Neil
20 days ago

I heated it in the microwave. Stirred every 1 minute. Just as recommended for Birds custard powder. Worked beautifully and no burnt milk in the pan.
Neil

I don’t know what I did wrong! It was bitter and didn’t set 🙁

Mila
Mila
11 days ago

Didnt have cocoa powder so I put choc buttons in the milk, turned out really nice. Thanks Gemma

Patricia Paunero
Patricia Paunero
21 days ago

It looks delicious! would it work Erythritol as a substitute for sugar in this dessert? Thank you.

Mné Kidwell
21 days ago

In progress!!! Can’t wait!!

Samaira
21 days ago

Love the recipe but it yields a little too much, is there any way this can be halved? Pls reply as I would like to make this again…

Binu George
21 days ago

Hello, I would like to try this , what could I substitute for corn starch? Maybe rice flour or arrowroot? Thanks

Frances
22 days ago

I enjoyed this as a child in England (I live in Canada now) but it came in many flavours, I remember a strawberry flavour. How would I incorporate this flavour and others in the recipe?
Just love your recipes, your site is the first one I go to if looking for a recipe.

Jasmine
Jasmine
22 days ago

This was really good! It was also really easy to make! The texture and flavor are amazing :D.

brie
brie
22 days ago

can rice flour be substituted for cornstarch?

About Us

Meet Gemma

About Us

Meet Gemma

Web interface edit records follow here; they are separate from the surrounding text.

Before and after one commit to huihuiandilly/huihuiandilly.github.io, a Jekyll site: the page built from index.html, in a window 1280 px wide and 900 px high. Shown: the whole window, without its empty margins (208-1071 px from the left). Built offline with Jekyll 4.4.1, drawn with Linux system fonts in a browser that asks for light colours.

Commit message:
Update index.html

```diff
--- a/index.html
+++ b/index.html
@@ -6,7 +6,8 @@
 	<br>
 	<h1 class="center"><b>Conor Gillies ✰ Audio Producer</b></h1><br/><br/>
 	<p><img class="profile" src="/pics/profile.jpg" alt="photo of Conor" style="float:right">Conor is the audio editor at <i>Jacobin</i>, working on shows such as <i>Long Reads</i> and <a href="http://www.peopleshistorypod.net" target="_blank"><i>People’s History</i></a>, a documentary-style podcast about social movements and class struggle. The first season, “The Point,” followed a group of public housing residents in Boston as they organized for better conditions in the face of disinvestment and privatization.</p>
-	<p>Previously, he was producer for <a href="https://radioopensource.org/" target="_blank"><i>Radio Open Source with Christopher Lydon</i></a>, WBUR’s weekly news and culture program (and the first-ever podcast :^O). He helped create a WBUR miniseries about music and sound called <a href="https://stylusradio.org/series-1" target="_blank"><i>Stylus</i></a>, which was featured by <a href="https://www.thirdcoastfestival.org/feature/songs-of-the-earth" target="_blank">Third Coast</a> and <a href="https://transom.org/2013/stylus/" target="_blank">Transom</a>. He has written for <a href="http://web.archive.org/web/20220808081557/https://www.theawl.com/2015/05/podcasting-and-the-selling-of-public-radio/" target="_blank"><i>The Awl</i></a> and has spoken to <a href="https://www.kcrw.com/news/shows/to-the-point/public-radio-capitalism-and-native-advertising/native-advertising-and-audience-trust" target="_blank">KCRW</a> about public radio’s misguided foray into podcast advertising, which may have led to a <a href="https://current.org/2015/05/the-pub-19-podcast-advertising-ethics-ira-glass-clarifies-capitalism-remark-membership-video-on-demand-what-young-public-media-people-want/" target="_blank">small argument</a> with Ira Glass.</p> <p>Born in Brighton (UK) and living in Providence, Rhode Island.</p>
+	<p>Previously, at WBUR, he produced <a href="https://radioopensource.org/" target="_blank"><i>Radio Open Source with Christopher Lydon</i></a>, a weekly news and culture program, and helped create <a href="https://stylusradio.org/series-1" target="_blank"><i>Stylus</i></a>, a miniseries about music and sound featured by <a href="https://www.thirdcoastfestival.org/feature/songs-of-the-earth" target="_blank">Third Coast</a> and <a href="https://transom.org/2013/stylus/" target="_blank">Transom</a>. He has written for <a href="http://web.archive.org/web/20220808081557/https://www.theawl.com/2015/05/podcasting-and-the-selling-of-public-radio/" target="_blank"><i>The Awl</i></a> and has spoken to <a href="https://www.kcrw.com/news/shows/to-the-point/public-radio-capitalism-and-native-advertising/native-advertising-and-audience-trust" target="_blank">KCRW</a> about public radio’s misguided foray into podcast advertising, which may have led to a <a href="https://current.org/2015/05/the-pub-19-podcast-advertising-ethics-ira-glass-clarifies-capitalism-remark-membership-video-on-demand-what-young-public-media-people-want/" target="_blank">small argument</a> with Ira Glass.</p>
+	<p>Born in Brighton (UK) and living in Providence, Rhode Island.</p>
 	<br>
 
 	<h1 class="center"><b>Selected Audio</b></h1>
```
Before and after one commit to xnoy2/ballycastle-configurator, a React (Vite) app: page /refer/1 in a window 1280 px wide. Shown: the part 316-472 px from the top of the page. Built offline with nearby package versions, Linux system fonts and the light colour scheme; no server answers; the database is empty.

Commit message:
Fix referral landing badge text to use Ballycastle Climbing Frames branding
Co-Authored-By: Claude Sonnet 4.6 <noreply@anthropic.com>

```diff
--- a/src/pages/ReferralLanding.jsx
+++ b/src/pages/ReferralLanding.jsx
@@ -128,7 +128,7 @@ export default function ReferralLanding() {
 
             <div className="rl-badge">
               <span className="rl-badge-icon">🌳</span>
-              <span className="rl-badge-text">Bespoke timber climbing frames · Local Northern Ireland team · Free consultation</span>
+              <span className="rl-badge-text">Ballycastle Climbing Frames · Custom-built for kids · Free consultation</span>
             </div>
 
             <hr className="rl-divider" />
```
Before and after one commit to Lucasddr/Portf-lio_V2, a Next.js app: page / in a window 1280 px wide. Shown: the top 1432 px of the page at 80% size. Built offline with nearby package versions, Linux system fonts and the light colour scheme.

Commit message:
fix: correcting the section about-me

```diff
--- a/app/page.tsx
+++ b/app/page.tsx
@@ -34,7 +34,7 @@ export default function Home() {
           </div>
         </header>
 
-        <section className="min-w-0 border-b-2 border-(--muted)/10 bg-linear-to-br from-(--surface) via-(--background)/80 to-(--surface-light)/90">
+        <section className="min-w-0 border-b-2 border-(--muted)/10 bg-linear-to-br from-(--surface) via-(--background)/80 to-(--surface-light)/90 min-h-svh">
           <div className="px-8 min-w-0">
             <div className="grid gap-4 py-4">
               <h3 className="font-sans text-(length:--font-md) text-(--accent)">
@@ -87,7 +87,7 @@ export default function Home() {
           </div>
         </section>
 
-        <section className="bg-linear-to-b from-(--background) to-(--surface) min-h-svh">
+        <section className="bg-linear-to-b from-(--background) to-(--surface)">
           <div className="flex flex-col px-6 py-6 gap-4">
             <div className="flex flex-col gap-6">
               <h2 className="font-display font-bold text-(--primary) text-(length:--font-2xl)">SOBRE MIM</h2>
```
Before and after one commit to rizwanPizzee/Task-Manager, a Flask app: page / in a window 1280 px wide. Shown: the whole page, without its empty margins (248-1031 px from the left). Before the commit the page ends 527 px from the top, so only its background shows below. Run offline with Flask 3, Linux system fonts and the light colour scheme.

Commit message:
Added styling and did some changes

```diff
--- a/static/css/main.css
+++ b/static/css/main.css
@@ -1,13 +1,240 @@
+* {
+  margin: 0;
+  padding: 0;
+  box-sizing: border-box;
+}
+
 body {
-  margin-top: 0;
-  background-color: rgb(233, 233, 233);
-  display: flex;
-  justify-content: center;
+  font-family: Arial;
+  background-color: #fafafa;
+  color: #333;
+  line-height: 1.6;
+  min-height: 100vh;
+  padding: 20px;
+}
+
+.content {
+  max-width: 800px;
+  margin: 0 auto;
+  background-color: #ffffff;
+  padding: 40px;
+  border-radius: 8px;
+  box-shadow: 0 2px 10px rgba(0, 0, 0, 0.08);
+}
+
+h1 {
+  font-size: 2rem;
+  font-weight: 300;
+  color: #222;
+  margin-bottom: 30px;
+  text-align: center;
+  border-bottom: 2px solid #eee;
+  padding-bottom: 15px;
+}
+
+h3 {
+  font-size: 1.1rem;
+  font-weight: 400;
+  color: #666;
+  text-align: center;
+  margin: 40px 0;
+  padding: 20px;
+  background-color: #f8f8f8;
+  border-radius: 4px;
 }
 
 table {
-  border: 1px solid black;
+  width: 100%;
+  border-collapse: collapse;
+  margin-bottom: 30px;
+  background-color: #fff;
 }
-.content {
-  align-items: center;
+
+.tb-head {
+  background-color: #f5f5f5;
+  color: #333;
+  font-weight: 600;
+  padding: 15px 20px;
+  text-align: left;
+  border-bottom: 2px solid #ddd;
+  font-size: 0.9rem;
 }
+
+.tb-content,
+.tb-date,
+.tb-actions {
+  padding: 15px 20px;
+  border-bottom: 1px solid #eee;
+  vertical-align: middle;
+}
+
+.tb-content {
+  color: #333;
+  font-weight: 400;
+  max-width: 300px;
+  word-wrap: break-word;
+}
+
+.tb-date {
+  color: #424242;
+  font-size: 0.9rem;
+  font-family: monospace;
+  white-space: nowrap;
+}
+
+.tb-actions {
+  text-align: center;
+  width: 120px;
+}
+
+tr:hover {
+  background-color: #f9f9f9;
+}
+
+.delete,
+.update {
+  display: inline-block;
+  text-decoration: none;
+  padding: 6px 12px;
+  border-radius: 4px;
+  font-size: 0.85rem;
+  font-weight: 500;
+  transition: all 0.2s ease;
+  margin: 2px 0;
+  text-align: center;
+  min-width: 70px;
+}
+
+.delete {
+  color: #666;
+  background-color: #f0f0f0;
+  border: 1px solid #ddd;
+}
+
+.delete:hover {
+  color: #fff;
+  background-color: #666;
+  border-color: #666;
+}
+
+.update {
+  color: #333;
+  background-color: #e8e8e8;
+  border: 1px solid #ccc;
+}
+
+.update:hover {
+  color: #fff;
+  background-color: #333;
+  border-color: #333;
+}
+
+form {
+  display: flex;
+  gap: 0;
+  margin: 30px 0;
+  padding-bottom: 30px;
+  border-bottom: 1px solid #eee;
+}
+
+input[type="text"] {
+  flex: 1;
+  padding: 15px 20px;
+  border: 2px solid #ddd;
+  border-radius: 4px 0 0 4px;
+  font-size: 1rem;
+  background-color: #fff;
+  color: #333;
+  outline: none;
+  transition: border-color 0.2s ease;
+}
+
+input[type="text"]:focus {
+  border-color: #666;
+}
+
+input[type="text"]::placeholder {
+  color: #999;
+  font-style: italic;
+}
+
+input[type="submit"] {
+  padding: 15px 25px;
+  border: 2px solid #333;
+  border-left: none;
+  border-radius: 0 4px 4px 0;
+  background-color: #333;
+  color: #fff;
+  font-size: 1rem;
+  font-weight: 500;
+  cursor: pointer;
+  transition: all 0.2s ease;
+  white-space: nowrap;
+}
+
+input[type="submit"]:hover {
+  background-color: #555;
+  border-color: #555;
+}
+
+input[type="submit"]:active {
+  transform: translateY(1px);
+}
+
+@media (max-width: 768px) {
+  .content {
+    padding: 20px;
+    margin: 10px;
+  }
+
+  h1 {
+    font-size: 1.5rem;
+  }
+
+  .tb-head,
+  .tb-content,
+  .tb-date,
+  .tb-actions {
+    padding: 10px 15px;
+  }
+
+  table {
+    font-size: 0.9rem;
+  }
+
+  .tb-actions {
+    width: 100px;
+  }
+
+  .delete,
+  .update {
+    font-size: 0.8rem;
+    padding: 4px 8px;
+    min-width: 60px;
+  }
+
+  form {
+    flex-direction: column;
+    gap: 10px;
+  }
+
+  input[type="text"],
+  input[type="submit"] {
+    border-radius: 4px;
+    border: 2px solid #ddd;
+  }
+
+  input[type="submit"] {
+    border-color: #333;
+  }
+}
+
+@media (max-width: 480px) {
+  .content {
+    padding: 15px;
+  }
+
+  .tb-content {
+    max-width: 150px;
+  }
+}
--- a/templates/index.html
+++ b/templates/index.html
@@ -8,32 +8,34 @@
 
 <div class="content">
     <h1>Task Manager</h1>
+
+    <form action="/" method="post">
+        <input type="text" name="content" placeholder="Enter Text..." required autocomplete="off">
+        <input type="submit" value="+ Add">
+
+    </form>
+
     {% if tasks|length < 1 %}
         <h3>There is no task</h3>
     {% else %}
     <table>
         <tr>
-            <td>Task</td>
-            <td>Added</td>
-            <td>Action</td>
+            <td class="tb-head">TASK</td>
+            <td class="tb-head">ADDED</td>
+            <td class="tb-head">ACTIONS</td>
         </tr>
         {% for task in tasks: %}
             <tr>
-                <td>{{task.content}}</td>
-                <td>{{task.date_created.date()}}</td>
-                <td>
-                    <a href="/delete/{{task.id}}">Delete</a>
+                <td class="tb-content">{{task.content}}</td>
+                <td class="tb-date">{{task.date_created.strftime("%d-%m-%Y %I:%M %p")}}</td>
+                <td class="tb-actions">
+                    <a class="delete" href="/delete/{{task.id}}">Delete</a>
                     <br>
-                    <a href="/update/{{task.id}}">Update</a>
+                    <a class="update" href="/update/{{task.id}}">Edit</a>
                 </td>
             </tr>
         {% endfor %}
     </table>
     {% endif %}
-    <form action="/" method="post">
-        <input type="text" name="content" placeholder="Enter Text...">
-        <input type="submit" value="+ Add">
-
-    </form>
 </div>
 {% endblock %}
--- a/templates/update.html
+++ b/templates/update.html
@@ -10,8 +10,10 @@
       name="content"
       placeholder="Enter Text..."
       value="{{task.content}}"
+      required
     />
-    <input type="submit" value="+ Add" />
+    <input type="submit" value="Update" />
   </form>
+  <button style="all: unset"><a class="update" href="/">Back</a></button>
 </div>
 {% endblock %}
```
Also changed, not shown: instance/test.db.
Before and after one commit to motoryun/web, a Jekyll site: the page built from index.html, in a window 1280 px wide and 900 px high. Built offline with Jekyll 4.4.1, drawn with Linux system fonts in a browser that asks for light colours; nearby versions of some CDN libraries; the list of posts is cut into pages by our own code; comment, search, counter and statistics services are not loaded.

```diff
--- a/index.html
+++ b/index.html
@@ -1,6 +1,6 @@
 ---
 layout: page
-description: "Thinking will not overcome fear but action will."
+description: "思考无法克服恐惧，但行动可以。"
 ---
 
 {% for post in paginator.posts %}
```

Hi Bold Bakers! I’m Gemma Stafford, a professional chef originally from Ireland, and I want to help you bake with confidence anytime, anywhere! No matter your skills, I have you covered. Sign up for my FREE weekly emails and join millions of other Bold Bakers in the community for new recipes, baking techniques, and more every week!